Reviewed By: Pramod Kerkar, MD, FFARCSI

Is Autoimmune Hepatitis Inherited?

Autoimmune hepatitis is associated with an uncontrolled activation of the immune system (the body's defenses), which stops recognizing organs and tissues as their own and causes damage to one or several organs. The cause of autoimmune hepatitis is not known, however, it is known that there is a certain genetic predisposition to develop this disease, as with other autoimmune diseases.

Autoimmune hepatitis affects mostly young women, but can be seen at any age. The symptoms are variable, since the disease has a fluctuating course. It is not uncommon for the disease to be diagnosed by laboratory alterations in people who have no symptoms. There may be non-specific symptoms such as fatigue, nausea, abdominal pain and joint pains. Some patients may present as fulminating acute hepatitis, with significant jaundice, decreased prothrombin and encephalopathy. When the disease is more advanced, patients may present the symptoms of cirrhosis: jaundice, choluria, ascites, encephalopathy and variceal hemorrhage.

Is Autoimmune Hepatitis Inherited?

Some patients present extrahepatic manifestations of the disease, particularly autoimmune diseases of other organs such as thyroiditis, autoimmune hemolytic anemia, immune thrombocytopenic purpura, diabetes mellitus and polyglandular autoimmune syndrome. Autoimmune hepatitis is classified as:

Type 1 Autoimmune Hepatitis: It is the most frequent form and can be seen at any age. It usually presents with anti-nuclear (ANA) or anti-smooth muscle (ASMA) antibodies.

Type 2 Autoimmune Hepatitis: It occurs in children and adolescents. Its most characteristic marker is the presence of anti-microsomal liver-kidney antibodies (LKM-1).

There is no clinical manifestation or isolated laboratory examination that allows this disease to be diagnosed with certainty, and a combination of clinical, laboratory and histological criteria is used.
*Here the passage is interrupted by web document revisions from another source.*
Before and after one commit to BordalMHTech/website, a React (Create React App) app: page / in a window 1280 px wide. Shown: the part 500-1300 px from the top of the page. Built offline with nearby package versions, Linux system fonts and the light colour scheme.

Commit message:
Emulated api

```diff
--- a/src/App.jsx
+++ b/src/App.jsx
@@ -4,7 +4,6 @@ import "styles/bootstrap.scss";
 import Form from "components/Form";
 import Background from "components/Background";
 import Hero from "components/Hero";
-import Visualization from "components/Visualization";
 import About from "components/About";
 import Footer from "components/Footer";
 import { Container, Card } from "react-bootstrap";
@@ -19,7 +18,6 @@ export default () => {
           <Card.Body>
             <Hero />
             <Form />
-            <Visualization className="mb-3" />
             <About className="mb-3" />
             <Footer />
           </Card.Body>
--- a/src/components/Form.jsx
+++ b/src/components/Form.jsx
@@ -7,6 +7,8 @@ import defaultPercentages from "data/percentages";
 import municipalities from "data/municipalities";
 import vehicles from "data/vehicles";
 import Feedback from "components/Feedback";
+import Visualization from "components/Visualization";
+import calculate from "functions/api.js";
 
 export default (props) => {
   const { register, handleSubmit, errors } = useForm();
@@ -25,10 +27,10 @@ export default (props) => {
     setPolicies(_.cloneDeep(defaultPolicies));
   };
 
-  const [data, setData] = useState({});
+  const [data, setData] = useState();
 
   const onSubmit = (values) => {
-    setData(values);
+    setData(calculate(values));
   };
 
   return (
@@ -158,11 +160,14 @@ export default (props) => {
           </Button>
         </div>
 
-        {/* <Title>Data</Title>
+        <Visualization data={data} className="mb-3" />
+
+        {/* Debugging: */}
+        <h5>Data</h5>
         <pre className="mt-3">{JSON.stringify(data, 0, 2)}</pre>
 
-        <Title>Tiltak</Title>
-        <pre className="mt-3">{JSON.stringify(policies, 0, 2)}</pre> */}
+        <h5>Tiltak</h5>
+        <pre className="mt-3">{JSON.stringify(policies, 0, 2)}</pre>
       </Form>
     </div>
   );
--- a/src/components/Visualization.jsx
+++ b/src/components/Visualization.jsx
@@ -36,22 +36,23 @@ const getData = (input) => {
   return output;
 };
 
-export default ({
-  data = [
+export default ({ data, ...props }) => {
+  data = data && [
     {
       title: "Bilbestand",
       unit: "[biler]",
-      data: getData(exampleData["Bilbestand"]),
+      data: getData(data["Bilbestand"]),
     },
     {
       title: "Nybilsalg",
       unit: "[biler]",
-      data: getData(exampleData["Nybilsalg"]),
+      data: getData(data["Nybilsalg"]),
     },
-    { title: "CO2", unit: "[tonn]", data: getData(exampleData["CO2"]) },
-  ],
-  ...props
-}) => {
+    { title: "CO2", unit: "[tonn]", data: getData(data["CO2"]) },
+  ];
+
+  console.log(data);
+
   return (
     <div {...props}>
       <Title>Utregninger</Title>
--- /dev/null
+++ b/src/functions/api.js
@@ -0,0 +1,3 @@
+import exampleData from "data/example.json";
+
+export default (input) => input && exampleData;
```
Laboratory findings include variable elevations of transaminases (SGOT / AST and SGPT / ALT) with normal or minimally elevated values of alkaline phosphatases and gamma glutamyl transpeptidase (GGT). There may be elevation of bilirubin, decrease in albumin and prolongation of prothrombin time. Characteristically, immunoglobulin G (IgG) levels are elevated. As part of the evaluation, serologic markers for viral hepatitis are negative.
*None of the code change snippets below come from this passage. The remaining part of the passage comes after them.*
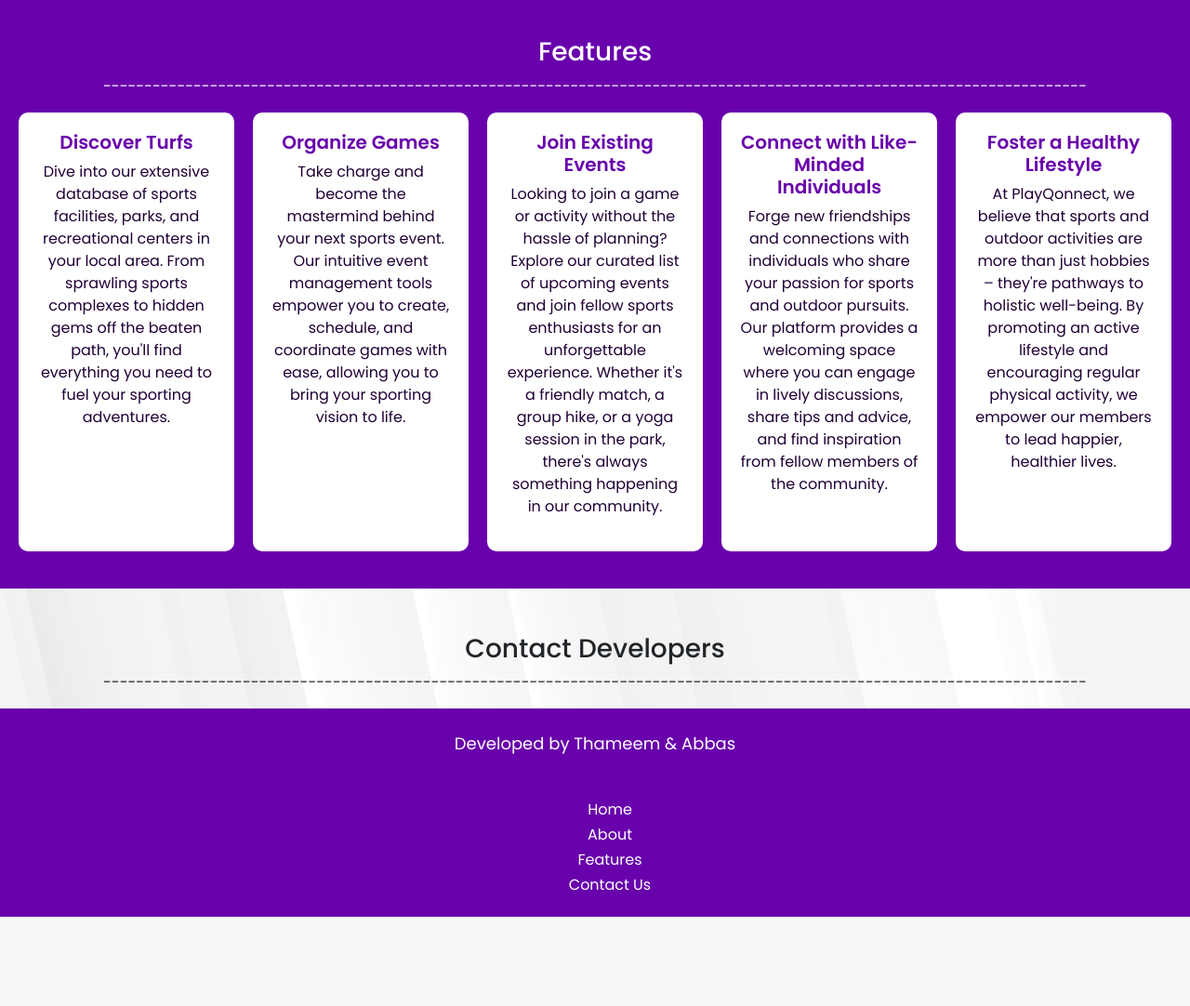
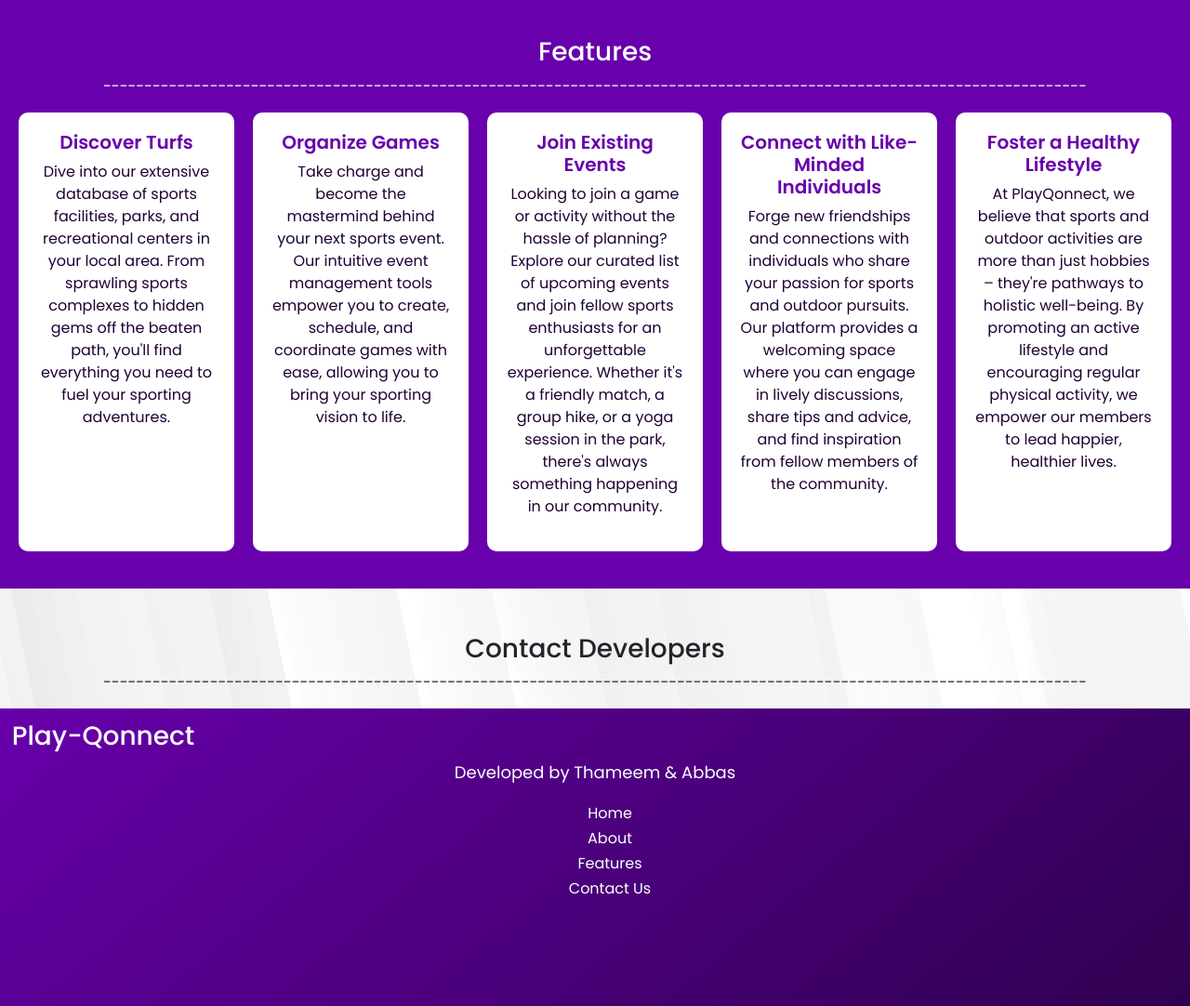
Before and after one commit to Thameem-20/DBMS-project, a Flask app: page / in a window 1280 px wide. Shown: the part 1216-2298 px from the top of the page at 93% size. Before the commit the page ends 2202 px from the top, so only its background shows below. Run offline with Flask 3, Linux system fonts and the light colour scheme.

Commit message:
updated footer

```diff
--- a/static/css/style.css
+++ b/static/css/style.css
@@ -134,6 +134,7 @@ body {
   height: 8%;
   margin-left: 58%;
   margin-top: -36%;
+  filter: drop-shadow(10px 10px 10px);
 }
 .loginimg {
   width: 8%;
@@ -235,12 +236,23 @@ body {
 
 .footer {
   text-align: center;
-  background-color: #6800ab;
+  background: linear-gradient(140deg, #6800ab, #2f004f);
   color: #ffffff;
-  height: 14rem;
-  padding-top: 1.5rem;
+  height: 40vh;
+  /* padding-top: 1.5rem; */
   font-size: 18px;
   font-family: "Poppins", sans-serif;
+}
+.footerp {
+  display: inline-block;
+  margin-top: -10px;
+}
+.footerhead {
+  text-align: left;
+  font-family: "Poppins", sans-serif;
+  margin-left: 1%;
+  width: fit-content;
+  padding-top: 1%;
 }
 .footerlist {
   text-decoration: none;
--- a/templates/index.html
+++ b/templates/index.html
@@ -1,6 +1,5 @@
 {% extends 'layout.html' %} {% block title %} Home {% endblock title %} {% block
 body %}
-
 
 <div class="open">
   <h1 class="mainheading">Welcome to PlayQonnect</h1>
@@ -104,6 +103,7 @@ body %}
   </p>
 </div>
 <footer class="footer">
+  <h3 class="footerhead">Play-Qonnect</h3>
   <p class="footerp">Developed by <span>Thameem & Abbas</span></p>
   <br />
   <ul class="footerlist">
```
The majority of patients present some autoantibody. The most frequent are:

ANA: Anti-nuclear antibodies (anti-nuclear antibodies).

ASMA: Anti-smooth muscle antibodies.
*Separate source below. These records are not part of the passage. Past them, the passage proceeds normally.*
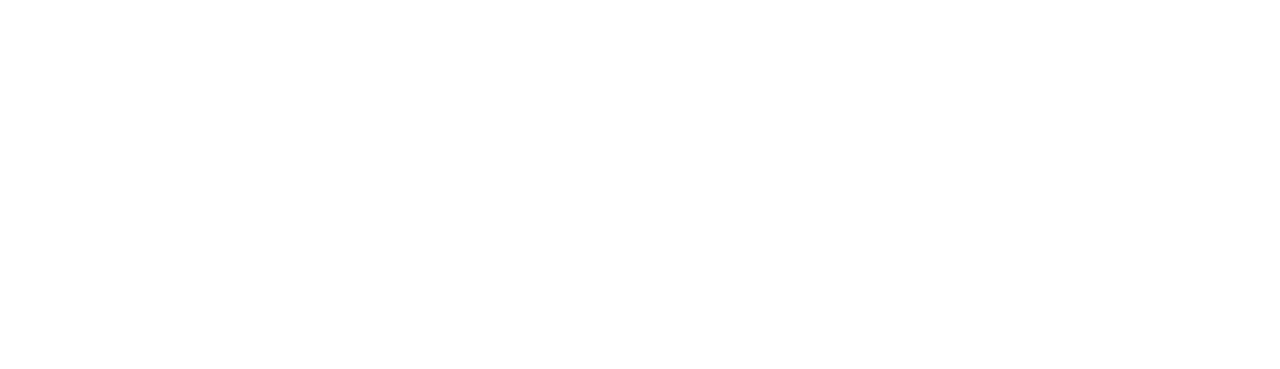
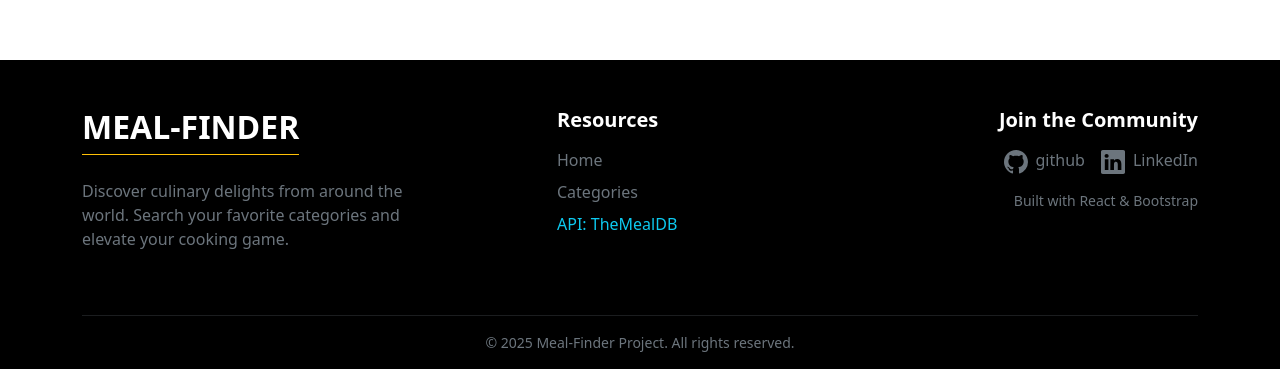
Before and after one commit to Rajafrom26/React-Components, a React (Vite) app: page /MealsComp in a window 1280 px wide. Shown: the part 784-1153 px from the top of the page. Before the commit the page ends 800 px from the top, so only its background shows below. Built offline with nearby package versions, Linux system fonts and the light colour scheme; no server answers.

Commit message:
Footer : Add Footer for contributors And about us

```diff
--- a/src/App.jsx
+++ b/src/App.jsx
@@ -2,6 +2,7 @@
 
 import NavbarComp from "./Components/NavbarComp";
 import Routings from "./Routings/Routings";
+import Footer from "./Components/Footer";
 
 
 
@@ -10,6 +11,7 @@
     <Fragment>
       <NavbarComp />
       <Routings />
+      <Footer />
     </Fragment>
   );
 }
--- /dev/null
+++ b/src/Components/Footer.jsx
@@ -0,0 +1,116 @@
+import React from "react";
+
+const Footer = () => {
+  const paths = {
+    github:
+      "M8 0C3.58 0 0 3.58 0 8c0 3.54 2.29 6.53 5.47 7.59.4.07.55-.17.55-.38 0-.19-.01-.82-.01-1.49-2.01.37-2.53-.49-2.69-.94-.09-.23-.48-.94-.82-1.13-.28-.15-.68-.52-.01-.53.63-.01 1.08.58 1.23.82.72 1.21 1.87.87 2.33.66.07-.52.28-.87.51-1.07-1.78-.2-3.64-.89-3.64-3.95 0-.87.31-1.59.82-2.15-.08-.2-.36-1.02.08-2.12 0 0 .67-.21 2.2.82.64-.18 1.32-.27 2-.27.68 0 1.36.09 2 .27 1.53-1.04 2.2-.82 2.2-.82.44 1.1.16 1.92.08 2.12.51.56.82 1.27.82 2.15 0 3.07-1.87 3.75-3.65 3.95.29.25.54.73.54 1.48 0 1.07-.01 1.93-.01 2.2 0 .21.15.46.55.38A8.012 8.012 0 0 0 16 8c0-4.42-3.58-8-8-8z",
+    linkedin: [
+      "M0 1.146C0 .513.526 0 1.175 0h13.65C15.474 0 16 .513 16 1.146v13.708c0 .633-.526 1.146-1.175 1.146H1.175C.526 16 0 15.487 0 14.854V1.146zm4.943 12.248V6.169H2.542v7.225h2.401zm-1.2-8.212c.837 0 1.358-.554 1.358-1.248-.015-.709-.52-1.248-1.342-1.248-.822 0-1.359.54-1.359 1.248 0 .694.521 1.248 1.327 1.248h.016zm4.908 8.212V9.359c0-.216.016-.432.08-.586.173-.431.568-.878 1.232-.878.869 0 1.216.662 1.216 1.634v3.865h2.401V9.25c0-2.22-1.184-3.252-2.764-3.252-1.274 0-1.845.7-2.165 1.193v.025h-.016a5.54 5.54 0 0 1 .016-.025V6.169h-2.4c.03.678 0 7.225 0 7.225h2.4z",
+    ],
+  };
+
+  return (
+    <footer className="bg-black text-white pt-5 pb-3 position-relative">
+      <div className="container">
+        <div className="row">
+          {/* Brand Section */}
+          <div className="col-lg-4 col-md-6 mb-4">
+            <h2 className="fw-bold text-uppercase border-bottom border-warning d-inline-block pb-2">
+              Meal-Finder
+            </h2>
+            <p className="mt-3 text-secondary">
+              Discover culinary delights from around the world. Search your
+              favorite categories and elevate your cooking game.
+            </p>
+          </div>
+
+          {/* Quick Links / Resources */}
+          <div className="col-lg-3 col-md-6 mb-4 offset-lg-1">
+            <h5 className="mb-3 fw-bold">Resources</h5>
+            <ul className="list-unstyled">
+              <li className="mb-2">
+                <a
+                  href="#"
+                  className="text-secondary text-decoration-none hover-white"
+                >
+                  Home
+                </a>
+              </li>
+              <li className="mb-2">
+                <a href="#" className="text-secondary text-decoration-none">
+                  Categories
+                </a>
+              </li>
+              <li className="mb-2">
+                <a
+                  href="https://www.themealdb.com/"
+                  target="_blank"
+                  rel="noreferrer"
+                  className="text-info text-decoration-none"
+                >
+                  API: TheMealDB
+                </a>
+              </li>
+            </ul>
+          </div>
+
+          {/* Contact/Contributor Section */}
+          <div className="col-lg-4 col-md-6 mb-4 text-lg-end">
+            <h5 className="mb-3 fw-bold">Join the Community</h5>
+            <div className="d-flex justify-content-lg-end gap-3 mb-3">
+              {/* Placeholders for icons like FontAwesome or Bootstrap Icons */}
+              <a
+                href="https://github.com/Rajafrom26"
+                target="_blank"
+                rel="noopener noreferrer"
+                className="text-secondary social-link-git-parent text-decoration-none"
+              >
+                <svg
+                  width="24"
+                  height="24"
+                  fill="currentColor"
+                  viewBox="0 0 16 16"
+                  className="me-2 social-link-git"
+                >
+                  <path d={paths.github} />
+                </svg>
+                <spn>github</spn>
+              </a>
+              <a
+                href="https://www.linkedin.com/in/rajkumar-puli-0246473a7/"
+                target="_blank"
+                rel="noopener noreferrer"
+                className="text-secondary text-decoration-none social-link-linkedIn-parent"
+              >
+                <svg
+                  width="24"
+                  height="24"
+                  fill="currentColor"
+                  viewBox="0 0 16 16"
+                  className="social-link-linkedIn me-2"
+                >
+                  <path d={paths.linkedin} />
+                </svg>
+                <span>LinkedIn</span>
+              </a>
+            </div>
+            <p className="text-secondary small">Built with React & Bootstrap</p>
+          </div>
+        </div>
+
+        {/* Bottom Bar */}
+        <hr className="border-secondary mt-4" />
+        <div className="row mt-2">
+          <div className="col text-center">
+            <p className="small text-secondary mb-0">
+              © {new Date().getFullYear()} Meal-Finder Project. All rights
+              reserved.
+            </p>
+          </div>
+        </div>
+      </div>
+    </footer>
+  );
+};
+
+export default Footer;
--- a/src/Components/MealsComp.jsx
+++ b/src/Components/MealsComp.jsx
@@ -20,7 +20,7 @@
   };
 
   return (
-    <div className="container">
+    <div className="container Meals">
       <div className="row mt-5">
         {categories.meals && categories.meals.length > 0 ? (
           categories.meals.map((item, i) => (
--- a/src/Components/ProductComp.jsx
+++ b/src/Components/ProductComp.jsx
@@ -25,7 +25,7 @@
 
 
   return (
-    <div className="container p-3">
+    <div className="container p-3 Meals">
       <h3>Products Page</h3>
       <div className="row m-3">
         {products && products.categories && products.categories.length > 0 ? (
--- a/src/Routings/Routings.jsx
+++ b/src/Routings/Routings.jsx
@@ -1,6 +1,5 @@
 import React from "react";
 import { Route, Routes } from "react-router-dom";
-import CounterComp from "../Practice/CounterComp";
 import ProductComp from "../Components/ProductComp";
 import MealsComp from "../Components/MealsComp";
 import ProductDetail from "../Components/ProductDetail";
@@ -10,7 +9,6 @@
 const Routings = () => {
   return (
     <Routes>
-      <Route path="/CounterComp" element={<CounterComp />} />
       <Route path="/" element={<ProductComp />} />
       <Route path="/MealsComp" element={<MealsComp />} />
       <Route path="/ProductDetail/:id" element={<ProductDetail />} />
--- a/src/Stylings.css
+++ b/src/Stylings.css
@@ -21,6 +21,25 @@
 
   width: 50%;
 }
+.social-link-linkedIn-parent {
+  transition: all 0.2s ease-in-out;
+}
+.social-link-linkedIn-parent:hover {
+  color: #0a66c2 !important;
+}
+/* stylings for github */
+
+.social-link-git-parent {
+  transition: all 0.2s ease-in-out;
+}
+.social-link-git-parent:hover {
+  color: #ffffff !important;
+  filter: drop-shadow(0 0 5px rgba(255, 255, 255, 0.2));
+}
+.Meals {
+  height: 90vh;
+}
+
 @media  screen and (width: 1024px) {
   .layer-1{
     margin : 10px 20px 0 155px;
```
Also changed, not shown: src/Components/NavbarComp.jsx (+0 -21 lines).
ALKM-1: Anti-microsomal antibodies of liver kidney (anti-liver kidney microsomal antibodies).

Other antibodies: Anti-asialoglycoprotein (ASGP), anti-actin (AAA), anti-soluble liver antigen (SLA), anti-neutrophil cytoplasm (ANCA).

The histology obtained in the liver biopsy is one of the main elements of the diagnosis, the characteristic findings being interface hepatitis and the presence of inflammation with plasma cells.

The diagnosis requires the exclusion of other causes of liver disease such as viral hepatitis, excessive alcohol consumption or exposure to hepatotoxic drugs. Diagnostic criteria have been developed to obtain a score and classify probable or definitive autoimmune hepatitis. The response to treatment is an important criterion of diagnosis.

Not all patients with autoimmune hepatitis require treatment. Certain criteria are accepted to begin treatment:

  • Transaminase about 10 times the maximum normal value.
  • Transaminase over 5 times the maximum normal value in the presence of gamma globulins (or IgG) over 2 times normal maximum value.
  • Bridge necrosis in liver biopsy.
  • Within the relative indications is the presence of symptoms (fatigue, arthralgia, jaundice) and interface hepatitis in the biopsy.
  • The majority of children should receive treatment at the time of diagnosis.

The treatment of autoimmune hepatitis is done with drugs that decrease the activation of immune cells. The most commonly used medications are corticosteroids (prednisone) and azathioprine.

The used medications can have adverse effects. Corticosteroids can produce changes in the shape of the face, increased appetite and the appearance of acne, as well as increasing the possibility of osteoporosis, diabetes and hypertension. Azathioprine is generally well tolerated, but is associated with neutropenia depending on the dose, in addition to the risk of pancreatitis and hepatotoxicity. The treatment should be closely monitored by a hepatologist.

Conclusion

The development of an autoimmune disease can be influenced by the genes that a person inherits and also the way in which the immune system of the person responds to certain triggers or environmental influences. It is known that some autoimmune diseases appear or worsen by certain triggers such as a viral infection; such is the case of autoimmune hepatitis.

Also Read:

Pramod Kerkar

Written, Edited or Reviewed By:

, MD,FFARCSI

Pain Assist Inc.

Last Modified On: July 17, 2018

This article does not provide medical advice. See disclaimer

Sign Up for Our Newsletter

We'll help you live each day to the healthiest